The excellent canon law blogger Edward Peters is not happy, both on form and substance. On substance, he notes correctly that Catholic doctrine always has, and still does, accept the death penalty in certain circumstances. He notes that the Catechism’s stance that in the modern age there are practically almost no circumstances where the death penalty makes sense is prudential, not doctrinal. On form, he is annoyed at the perceived self-righteousness of the anti-death penalty stance by those Catholic outlets, as if it were un-Catholic to support the death penalty.
What do I think about this?
I think one of the most spiritually fruitful dissertations in the Bible is St Paul’s discussion of eating idol meats in chapter 8 of the First Letter to the Corinthians. Paul writes that since the Pagan gods do not exist, meat sacrificed to idols is just like any other meat, and Christians perfectly have the right to eat idol meat. But he also goes on to write that some Christians who are still weak in the faith might be scandalized or have their faith further weakened by seeing some of their brethren eat idol meat.
Of course, this inspired text has implications much further beyond the now-remote question of eating idol meat. What is fruitful here is, really, an entire philosophy of life alluded by St Paul. There is a clear Catholic both/and: Paul really does assert the right of Christians to eat idol meat, but at the same time he puts that right under the duty of charity of Christian brethren toward one another. And this is of a piece with the much broader fulfillment of the Law under the new Covenant: the Law is still the Law, but it is put under the stronger law of love.
While Christians have certain rights, they should not simply assert them however they feel, but first keep in mind the higher duty of charity, and only exercise their rights when it is in keeping with this duty.What does this have to do with the death penalty?
Well, I was also trying to get at this in my post on how much money you should give to the poor. This is an other area where the Church sets some duties and rights, but with great leeway. But this leeway is not a matter of allowing us conformity to some abstract standard; it is rather a matter of conforming one’s mind to Jesus Christ and discerning how to apply those rights and duties in one’s particular circumstances, so as to render all things to God.
And it’s also what I was trying to get at in my post on contraception and how we should approach the Church’s doctrine. It is not simply a matter of conforming to abstract rules and regulations, it is a matter of, through the teaching of the Church, conforming one’s mind, body and soul to Jesus Christ, who calls us to radical self-questioning and radical change.
Again, what does this have to do with the death penalty?
Well, let me put it this way.

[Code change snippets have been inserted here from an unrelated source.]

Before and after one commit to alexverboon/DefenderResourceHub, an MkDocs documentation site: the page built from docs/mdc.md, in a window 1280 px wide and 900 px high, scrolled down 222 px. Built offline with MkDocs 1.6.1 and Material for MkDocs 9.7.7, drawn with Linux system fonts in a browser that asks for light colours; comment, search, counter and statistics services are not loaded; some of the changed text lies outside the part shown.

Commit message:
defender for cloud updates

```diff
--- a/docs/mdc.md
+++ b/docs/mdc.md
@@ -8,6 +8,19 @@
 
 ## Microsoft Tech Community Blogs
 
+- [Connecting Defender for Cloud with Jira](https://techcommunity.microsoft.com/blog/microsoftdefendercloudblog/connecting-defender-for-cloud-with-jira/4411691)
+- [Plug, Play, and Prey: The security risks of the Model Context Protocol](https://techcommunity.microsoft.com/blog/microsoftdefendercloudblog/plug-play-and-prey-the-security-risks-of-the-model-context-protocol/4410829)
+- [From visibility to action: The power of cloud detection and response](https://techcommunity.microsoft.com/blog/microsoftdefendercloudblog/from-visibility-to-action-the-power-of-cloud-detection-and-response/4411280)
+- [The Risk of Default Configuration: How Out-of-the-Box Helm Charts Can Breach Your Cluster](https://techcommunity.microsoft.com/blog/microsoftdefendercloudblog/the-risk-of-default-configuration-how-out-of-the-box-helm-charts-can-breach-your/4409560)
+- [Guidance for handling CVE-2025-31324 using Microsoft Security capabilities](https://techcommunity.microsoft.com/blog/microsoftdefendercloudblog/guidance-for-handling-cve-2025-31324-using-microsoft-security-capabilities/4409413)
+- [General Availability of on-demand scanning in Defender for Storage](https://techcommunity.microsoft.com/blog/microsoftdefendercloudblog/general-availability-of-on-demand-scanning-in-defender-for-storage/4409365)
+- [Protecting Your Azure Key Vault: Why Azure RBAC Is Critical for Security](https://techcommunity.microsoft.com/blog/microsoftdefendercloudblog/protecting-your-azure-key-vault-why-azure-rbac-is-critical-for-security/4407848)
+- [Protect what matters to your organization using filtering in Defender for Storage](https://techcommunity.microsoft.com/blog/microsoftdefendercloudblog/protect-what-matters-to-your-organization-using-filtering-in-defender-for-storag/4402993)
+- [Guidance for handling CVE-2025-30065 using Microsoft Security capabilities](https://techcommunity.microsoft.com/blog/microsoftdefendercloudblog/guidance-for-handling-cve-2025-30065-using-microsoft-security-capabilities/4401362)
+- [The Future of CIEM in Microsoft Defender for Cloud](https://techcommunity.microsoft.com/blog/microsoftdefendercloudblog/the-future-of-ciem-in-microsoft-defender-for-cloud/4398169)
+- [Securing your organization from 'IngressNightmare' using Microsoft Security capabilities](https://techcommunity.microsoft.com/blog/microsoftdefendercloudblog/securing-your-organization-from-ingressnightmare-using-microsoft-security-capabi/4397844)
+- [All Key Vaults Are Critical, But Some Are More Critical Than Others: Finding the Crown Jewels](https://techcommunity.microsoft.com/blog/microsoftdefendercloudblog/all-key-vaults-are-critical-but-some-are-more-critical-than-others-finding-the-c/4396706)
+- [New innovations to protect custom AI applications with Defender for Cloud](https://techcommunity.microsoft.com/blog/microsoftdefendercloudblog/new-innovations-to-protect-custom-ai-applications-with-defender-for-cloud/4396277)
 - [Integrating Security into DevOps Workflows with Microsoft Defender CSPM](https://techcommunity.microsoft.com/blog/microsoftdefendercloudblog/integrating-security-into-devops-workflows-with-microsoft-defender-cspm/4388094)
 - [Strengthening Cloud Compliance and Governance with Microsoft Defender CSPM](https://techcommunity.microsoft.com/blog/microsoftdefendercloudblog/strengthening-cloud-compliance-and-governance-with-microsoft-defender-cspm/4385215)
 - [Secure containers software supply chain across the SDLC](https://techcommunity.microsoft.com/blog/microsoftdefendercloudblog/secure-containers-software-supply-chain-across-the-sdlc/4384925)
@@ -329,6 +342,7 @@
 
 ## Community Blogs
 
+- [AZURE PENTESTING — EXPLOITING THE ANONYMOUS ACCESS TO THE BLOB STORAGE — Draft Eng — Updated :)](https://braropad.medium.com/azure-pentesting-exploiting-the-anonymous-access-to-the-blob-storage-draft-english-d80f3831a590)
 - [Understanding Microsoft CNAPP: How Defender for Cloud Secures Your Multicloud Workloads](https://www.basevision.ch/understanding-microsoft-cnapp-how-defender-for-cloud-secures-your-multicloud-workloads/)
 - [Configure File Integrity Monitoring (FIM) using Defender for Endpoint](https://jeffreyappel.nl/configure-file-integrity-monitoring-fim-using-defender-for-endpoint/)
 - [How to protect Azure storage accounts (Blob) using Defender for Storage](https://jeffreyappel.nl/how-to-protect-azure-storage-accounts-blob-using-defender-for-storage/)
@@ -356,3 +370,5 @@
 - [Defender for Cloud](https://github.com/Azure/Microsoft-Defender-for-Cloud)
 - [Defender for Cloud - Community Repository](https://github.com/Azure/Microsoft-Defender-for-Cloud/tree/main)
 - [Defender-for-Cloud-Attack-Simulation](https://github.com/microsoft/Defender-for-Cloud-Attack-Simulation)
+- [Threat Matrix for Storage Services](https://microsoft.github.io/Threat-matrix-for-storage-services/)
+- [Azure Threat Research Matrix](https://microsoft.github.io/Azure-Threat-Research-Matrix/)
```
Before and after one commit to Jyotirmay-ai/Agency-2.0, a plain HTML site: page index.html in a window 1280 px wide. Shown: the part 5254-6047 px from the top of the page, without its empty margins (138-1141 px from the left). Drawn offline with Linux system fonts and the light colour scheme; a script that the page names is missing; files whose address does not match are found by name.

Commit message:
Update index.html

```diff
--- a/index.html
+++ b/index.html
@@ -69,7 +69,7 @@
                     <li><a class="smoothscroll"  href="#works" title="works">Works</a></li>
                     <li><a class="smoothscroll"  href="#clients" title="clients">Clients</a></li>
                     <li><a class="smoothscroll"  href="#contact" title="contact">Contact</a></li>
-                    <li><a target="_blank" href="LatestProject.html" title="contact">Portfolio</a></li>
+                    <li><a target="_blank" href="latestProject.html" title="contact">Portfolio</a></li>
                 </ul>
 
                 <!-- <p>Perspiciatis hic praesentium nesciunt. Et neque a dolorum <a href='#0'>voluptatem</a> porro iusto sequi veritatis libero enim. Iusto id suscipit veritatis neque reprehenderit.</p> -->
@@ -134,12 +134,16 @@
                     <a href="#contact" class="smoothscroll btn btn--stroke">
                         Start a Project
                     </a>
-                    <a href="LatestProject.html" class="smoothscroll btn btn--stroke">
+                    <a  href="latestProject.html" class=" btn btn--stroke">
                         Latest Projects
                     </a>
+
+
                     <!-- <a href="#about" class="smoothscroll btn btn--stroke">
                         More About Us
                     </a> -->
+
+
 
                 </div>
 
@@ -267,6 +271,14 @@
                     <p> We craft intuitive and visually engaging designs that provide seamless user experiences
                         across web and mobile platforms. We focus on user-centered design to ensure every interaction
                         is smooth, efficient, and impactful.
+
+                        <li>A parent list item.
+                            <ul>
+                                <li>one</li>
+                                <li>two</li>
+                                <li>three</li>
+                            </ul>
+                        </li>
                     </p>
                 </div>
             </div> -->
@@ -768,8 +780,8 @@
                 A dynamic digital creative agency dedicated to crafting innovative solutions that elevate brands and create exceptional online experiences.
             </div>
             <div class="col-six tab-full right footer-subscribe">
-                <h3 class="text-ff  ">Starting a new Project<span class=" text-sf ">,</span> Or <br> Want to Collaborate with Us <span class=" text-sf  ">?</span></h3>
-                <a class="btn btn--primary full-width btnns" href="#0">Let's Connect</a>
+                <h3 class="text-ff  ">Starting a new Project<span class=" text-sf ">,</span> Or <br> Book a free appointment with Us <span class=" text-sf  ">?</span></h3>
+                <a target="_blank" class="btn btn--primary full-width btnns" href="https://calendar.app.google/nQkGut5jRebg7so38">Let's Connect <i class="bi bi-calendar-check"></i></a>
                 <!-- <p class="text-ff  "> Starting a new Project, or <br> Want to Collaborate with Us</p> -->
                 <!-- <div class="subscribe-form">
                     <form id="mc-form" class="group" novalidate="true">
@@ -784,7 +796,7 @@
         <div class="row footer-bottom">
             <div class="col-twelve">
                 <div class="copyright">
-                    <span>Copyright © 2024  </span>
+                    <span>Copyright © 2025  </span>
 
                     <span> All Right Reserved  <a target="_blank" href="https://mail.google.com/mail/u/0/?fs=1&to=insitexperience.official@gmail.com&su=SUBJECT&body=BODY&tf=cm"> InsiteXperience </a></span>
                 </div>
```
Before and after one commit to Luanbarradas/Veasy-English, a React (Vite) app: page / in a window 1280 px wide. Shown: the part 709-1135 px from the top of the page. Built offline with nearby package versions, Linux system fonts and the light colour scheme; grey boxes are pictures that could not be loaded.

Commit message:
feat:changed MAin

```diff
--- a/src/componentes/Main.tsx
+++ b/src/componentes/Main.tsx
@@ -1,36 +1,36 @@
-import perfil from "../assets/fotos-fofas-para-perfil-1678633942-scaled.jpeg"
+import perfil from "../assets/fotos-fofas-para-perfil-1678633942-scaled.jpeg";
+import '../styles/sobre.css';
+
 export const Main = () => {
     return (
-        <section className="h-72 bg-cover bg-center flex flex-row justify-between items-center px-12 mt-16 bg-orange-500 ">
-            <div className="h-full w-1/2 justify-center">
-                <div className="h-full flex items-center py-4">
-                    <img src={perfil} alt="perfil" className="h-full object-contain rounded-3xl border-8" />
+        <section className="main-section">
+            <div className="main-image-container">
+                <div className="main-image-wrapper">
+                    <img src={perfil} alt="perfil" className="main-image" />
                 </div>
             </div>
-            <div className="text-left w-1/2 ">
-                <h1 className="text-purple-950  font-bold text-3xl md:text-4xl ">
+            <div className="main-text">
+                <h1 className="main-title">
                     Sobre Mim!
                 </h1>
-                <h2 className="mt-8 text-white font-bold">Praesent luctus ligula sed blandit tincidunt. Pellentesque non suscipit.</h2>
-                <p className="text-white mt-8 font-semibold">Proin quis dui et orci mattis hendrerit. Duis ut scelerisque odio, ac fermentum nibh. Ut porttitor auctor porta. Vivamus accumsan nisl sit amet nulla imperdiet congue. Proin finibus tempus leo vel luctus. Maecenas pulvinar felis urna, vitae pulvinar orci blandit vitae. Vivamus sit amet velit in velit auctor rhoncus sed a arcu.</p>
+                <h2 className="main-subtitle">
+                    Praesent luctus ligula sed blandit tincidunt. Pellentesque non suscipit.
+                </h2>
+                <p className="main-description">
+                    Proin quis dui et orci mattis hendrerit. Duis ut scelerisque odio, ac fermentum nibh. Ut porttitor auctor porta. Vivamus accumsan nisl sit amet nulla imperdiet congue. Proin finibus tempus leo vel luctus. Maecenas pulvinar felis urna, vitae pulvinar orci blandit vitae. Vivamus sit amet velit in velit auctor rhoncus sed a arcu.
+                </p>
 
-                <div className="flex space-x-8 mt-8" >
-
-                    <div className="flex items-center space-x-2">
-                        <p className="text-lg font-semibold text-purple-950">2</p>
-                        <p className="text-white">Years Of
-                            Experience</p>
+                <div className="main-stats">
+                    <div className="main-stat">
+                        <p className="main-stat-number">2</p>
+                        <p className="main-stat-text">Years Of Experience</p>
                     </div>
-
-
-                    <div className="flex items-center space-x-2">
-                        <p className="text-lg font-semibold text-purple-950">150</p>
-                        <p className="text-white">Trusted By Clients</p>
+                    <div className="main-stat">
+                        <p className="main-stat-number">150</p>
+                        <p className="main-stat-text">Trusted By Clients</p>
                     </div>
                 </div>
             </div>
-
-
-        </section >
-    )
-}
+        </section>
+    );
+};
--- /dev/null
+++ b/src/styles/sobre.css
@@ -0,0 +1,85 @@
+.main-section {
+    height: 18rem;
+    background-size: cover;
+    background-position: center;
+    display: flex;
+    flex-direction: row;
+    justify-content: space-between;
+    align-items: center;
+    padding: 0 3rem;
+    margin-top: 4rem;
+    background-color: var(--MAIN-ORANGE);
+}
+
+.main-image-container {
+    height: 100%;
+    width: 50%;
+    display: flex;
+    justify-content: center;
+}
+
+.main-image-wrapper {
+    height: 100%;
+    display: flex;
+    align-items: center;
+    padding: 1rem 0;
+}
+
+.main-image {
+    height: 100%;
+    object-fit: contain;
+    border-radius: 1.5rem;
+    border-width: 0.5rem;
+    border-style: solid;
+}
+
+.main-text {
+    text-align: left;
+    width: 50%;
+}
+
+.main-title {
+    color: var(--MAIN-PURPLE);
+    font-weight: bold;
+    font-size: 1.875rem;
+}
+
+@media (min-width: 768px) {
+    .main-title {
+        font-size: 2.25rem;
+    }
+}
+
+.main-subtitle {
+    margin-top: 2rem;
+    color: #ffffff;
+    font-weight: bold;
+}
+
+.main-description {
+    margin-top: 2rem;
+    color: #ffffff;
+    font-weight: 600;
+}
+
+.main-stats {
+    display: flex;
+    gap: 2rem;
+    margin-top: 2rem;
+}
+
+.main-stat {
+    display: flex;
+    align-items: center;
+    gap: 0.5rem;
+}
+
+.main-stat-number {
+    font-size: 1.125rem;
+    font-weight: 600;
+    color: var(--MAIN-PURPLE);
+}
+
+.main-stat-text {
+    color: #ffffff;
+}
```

The Church, we are told, is mater et magistra. The way we relate to a mother is not simply to obey abstract commands, but to serve her and to let ourselves be shaped by her and her mentorship and her thinking. This is part of what we refer to when we talk about the sentire cum Ecclesia. It is not just “What do I have to believe and what do I have a right not to believe?” It is, “Shaped by charity, how can I follow the Church where she beckons, educate my conscience so that it is more conformed to the mind of the Church, and serve her work of lighting the world on fire with the Gospel of Jesus Christ?”
If your mother says to you “You have a right to X, but I urge you to Y instead”, to simply assert your right to “X” is both correct and missing the point. “Prudential” does not mean “optional.” Prudential is not doctrinal, yes, but do we also believe our Mother to be wiser and smarter than us.
At the end of the day I changed my stance on the death penalty not because I wanted to check a box that the Catechism urged me to. I changed my stance on the death penalty because the Catechism drew me into a meditation about Jesus Christ, and I realized that Jesus Christ, as the scapegoat, calls us to refrain insofar as possible from scapegoating, and that while the death penalty is not necessarily scapegoating, the best way to ensure that we don’t kill Jesus is to just not kill, period.
I realize proponents of the death penalty will find this infuriatingly self-righteous and beside the point, as I would have until recently, and I wish I could put it differently. But there you go.
In any case–yes, Catholics, you have the right to support the death penalty. Indubitably. And yet this is not all that the Church calls us to.
P.S. This is one of those days where I’m glad I closed the comments.